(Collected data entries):
============================================================
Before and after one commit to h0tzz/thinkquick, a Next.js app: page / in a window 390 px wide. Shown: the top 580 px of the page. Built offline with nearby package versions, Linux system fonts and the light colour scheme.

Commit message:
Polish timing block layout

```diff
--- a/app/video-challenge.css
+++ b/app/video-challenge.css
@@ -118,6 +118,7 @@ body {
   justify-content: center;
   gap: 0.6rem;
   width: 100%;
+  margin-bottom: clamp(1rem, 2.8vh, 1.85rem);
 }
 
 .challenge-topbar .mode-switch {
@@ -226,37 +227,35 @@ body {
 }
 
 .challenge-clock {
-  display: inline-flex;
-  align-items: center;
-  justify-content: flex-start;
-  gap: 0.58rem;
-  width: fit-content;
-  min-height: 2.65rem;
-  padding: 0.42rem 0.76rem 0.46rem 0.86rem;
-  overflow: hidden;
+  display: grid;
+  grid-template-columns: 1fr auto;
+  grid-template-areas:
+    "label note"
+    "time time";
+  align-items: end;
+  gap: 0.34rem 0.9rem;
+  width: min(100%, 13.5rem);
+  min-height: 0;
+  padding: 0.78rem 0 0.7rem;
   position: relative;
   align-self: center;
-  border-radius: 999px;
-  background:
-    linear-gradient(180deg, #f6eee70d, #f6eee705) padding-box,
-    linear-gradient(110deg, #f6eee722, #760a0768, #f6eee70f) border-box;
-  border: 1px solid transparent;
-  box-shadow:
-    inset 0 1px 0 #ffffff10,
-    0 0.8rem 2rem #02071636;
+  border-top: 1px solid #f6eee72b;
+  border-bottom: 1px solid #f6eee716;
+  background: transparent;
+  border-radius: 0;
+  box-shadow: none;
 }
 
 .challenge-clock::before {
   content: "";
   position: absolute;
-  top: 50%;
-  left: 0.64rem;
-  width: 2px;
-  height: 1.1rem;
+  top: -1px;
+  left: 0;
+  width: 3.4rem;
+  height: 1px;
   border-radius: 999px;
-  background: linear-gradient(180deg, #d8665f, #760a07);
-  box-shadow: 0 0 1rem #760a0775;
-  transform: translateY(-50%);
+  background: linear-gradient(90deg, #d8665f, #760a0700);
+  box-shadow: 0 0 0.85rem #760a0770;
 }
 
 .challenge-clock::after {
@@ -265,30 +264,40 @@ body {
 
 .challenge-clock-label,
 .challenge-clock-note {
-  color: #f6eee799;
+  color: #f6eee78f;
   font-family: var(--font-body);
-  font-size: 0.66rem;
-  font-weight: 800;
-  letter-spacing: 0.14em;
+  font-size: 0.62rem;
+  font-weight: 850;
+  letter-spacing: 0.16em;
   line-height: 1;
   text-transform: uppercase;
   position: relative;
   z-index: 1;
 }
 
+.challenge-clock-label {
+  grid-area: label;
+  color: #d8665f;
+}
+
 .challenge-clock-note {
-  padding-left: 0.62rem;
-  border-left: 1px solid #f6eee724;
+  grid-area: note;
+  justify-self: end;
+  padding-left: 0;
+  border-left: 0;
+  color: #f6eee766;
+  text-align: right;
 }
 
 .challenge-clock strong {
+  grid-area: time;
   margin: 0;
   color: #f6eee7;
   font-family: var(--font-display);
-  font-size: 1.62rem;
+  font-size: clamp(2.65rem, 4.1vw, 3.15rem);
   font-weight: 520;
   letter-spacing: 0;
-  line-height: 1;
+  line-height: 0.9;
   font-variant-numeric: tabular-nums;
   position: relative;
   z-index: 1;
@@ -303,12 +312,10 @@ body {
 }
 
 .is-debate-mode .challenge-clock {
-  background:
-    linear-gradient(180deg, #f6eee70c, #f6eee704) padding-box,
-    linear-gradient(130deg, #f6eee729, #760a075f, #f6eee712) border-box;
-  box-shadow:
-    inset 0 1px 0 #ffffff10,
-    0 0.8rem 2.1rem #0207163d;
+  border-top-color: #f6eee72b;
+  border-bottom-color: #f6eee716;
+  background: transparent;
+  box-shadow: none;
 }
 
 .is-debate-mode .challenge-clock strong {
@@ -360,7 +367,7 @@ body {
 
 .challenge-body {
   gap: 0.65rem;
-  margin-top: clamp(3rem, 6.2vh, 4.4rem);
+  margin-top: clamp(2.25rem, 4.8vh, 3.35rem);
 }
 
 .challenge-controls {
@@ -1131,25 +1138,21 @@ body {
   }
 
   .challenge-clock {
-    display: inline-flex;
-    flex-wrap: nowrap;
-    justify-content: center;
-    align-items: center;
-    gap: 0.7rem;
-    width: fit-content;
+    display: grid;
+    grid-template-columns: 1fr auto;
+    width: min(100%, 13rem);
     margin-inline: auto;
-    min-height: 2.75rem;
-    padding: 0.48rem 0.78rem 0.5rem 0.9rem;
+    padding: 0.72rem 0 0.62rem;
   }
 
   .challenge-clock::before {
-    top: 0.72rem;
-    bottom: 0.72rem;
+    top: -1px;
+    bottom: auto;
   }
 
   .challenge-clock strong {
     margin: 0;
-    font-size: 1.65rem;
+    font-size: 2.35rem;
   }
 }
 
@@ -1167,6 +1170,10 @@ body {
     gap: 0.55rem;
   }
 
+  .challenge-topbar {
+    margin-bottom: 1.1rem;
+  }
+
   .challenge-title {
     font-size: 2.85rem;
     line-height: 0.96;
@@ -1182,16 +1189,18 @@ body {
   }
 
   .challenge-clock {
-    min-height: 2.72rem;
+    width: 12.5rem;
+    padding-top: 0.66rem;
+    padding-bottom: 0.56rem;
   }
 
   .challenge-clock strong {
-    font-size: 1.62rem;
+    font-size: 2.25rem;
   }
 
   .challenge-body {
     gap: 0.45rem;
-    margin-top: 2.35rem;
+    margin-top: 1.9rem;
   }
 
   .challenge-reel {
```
============================================================
Without altering anything, print all of the data again.

(Problem solution):
Before and after one commit to h0tzz/thinkquick, a Next.js app: page / in a window 390 px wide. Shown: the top 580 px of the page. Built offline with nearby package versions, Linux system fonts and the light colour scheme.

Commit message:
Polish timing block layout

```diff
--- a/app/video-challenge.css
+++ b/app/video-challenge.css
@@ -118,6 +118,7 @@ body {
   justify-content: center;
   gap: 0.6rem;
   width: 100%;
+  margin-bottom: clamp(1rem, 2.8vh, 1.85rem);
 }
 
 .challenge-topbar .mode-switch {
@@ -226,37 +227,35 @@ body {
 }
 
 .challenge-clock {
-  display: inline-flex;
-  align-items: center;
-  justify-content: flex-start;
-  gap: 0.58rem;
-  width: fit-content;
-  min-height: 2.65rem;
-  padding: 0.42rem 0.76rem 0.46rem 0.86rem;
-  overflow: hidden;
+  display: grid;
+  grid-template-columns: 1fr auto;
+  grid-template-areas:
+    "label note"
+    "time time";
+  align-items: end;
+  gap: 0.34rem 0.9rem;
+  width: min(100%, 13.5rem);
+  min-height: 0;
+  padding: 0.78rem 0 0.7rem;
   position: relative;
   align-self: center;
-  border-radius: 999px;
-  background:
-    linear-gradient(180deg, #f6eee70d, #f6eee705) padding-box,
-    linear-gradient(110deg, #f6eee722, #760a0768, #f6eee70f) border-box;
-  border: 1px solid transparent;
-  box-shadow:
-    inset 0 1px 0 #ffffff10,
-    0 0.8rem 2rem #02071636;
+  border-top: 1px solid #f6eee72b;
+  border-bottom: 1px solid #f6eee716;
+  background: transparent;
+  border-radius: 0;
+  box-shadow: none;
 }
 
 .challenge-clock::before {
   content: "";
   position: absolute;
-  top: 50%;
-  left: 0.64rem;
-  width: 2px;
-  height: 1.1rem;
+  top: -1px;
+  left: 0;
+  width: 3.4rem;
+  height: 1px;
   border-radius: 999px;
-  background: linear-gradient(180deg, #d8665f, #760a07);
-  box-shadow: 0 0 1rem #760a0775;
-  transform: translateY(-50%);
+  background: linear-gradient(90deg, #d8665f, #760a0700);
+  box-shadow: 0 0 0.85rem #760a0770;
 }
 
 .challenge-clock::after {
@@ -265,30 +264,40 @@ body {
 
 .challenge-clock-label,
 .challenge-clock-note {
-  color: #f6eee799;
+  color: #f6eee78f;
   font-family: var(--font-body);
-  font-size: 0.66rem;
-  font-weight: 800;
-  letter-spacing: 0.14em;
+  font-size: 0.62rem;
+  font-weight: 850;
+  letter-spacing: 0.16em;
   line-height: 1;
   text-transform: uppercase;
   position: relative;
   z-index: 1;
 }
 
+.challenge-clock-label {
+  grid-area: label;
+  color: #d8665f;
+}
+
 .challenge-clock-note {
-  padding-left: 0.62rem;
-  border-left: 1px solid #f6eee724;
+  grid-area: note;
+  justify-self: end;
+  padding-left: 0;
+  border-left: 0;
+  color: #f6eee766;
+  text-align: right;
 }
 
 .challenge-clock strong {
+  grid-area: time;
   margin: 0;
   color: #f6eee7;
   font-family: var(--font-display);
-  font-size: 1.62rem;
+  font-size: clamp(2.65rem, 4.1vw, 3.15rem);
   font-weight: 520;
   letter-spacing: 0;
-  line-height: 1;
+  line-height: 0.9;
   font-variant-numeric: tabular-nums;
   position: relative;
   z-index: 1;
@@ -303,12 +312,10 @@ body {
 }
 
 .is-debate-mode .challenge-clock {
-  background:
-    linear-gradient(180deg, #f6eee70c, #f6eee704) padding-box,
-    linear-gradient(130deg, #f6eee729, #760a075f, #f6eee712) border-box;
-  box-shadow:
-    inset 0 1px 0 #ffffff10,
-    0 0.8rem 2.1rem #0207163d;
+  border-top-color: #f6eee72b;
+  border-bottom-color: #f6eee716;
+  background: transparent;
+  box-shadow: none;
 }
 
 .is-debate-mode .challenge-clock strong {
@@ -360,7 +367,7 @@ body {
 
 .challenge-body {
   gap: 0.65rem;
-  margin-top: clamp(3rem, 6.2vh, 4.4rem);
+  margin-top: clamp(2.25rem, 4.8vh, 3.35rem);
 }
 
 .challenge-controls {
@@ -1131,25 +1138,21 @@ body {
   }
 
   .challenge-clock {
-    display: inline-flex;
-    flex-wrap: nowrap;
-    justify-content: center;
-    align-items: center;
-    gap: 0.7rem;
-    width: fit-content;
+    display: grid;
+    grid-template-columns: 1fr auto;
+    width: min(100%, 13rem);
     margin-inline: auto;
-    min-height: 2.75rem;
-    padding: 0.48rem 0.78rem 0.5rem 0.9rem;
+    padding: 0.72rem 0 0.62rem;
   }
 
   .challenge-clock::before {
-    top: 0.72rem;
-    bottom: 0.72rem;
+    top: -1px;
+    bottom: auto;
   }
 
   .challenge-clock strong {
     margin: 0;
-    font-size: 1.65rem;
+    font-size: 2.35rem;
   }
 }
 
@@ -1167,6 +1170,10 @@ body {
     gap: 0.55rem;
   }
 
+  .challenge-topbar {
+    margin-bottom: 1.1rem;
+  }
+
   .challenge-title {
     font-size: 2.85rem;
     line-height: 0.96;
@@ -1182,16 +1189,18 @@ body {
   }
 
   .challenge-clock {
-    min-height: 2.72rem;
+    width: 12.5rem;
+    padding-top: 0.66rem;
+    padding-bottom: 0.56rem;
   }
 
   .challenge-clock strong {
-    font-size: 1.62rem;
+    font-size: 2.25rem;
   }
 
   .challenge-body {
     gap: 0.45rem;
-    margin-top: 2.35rem;
+    margin-top: 1.9rem;
   }
 
   .challenge-reel {
```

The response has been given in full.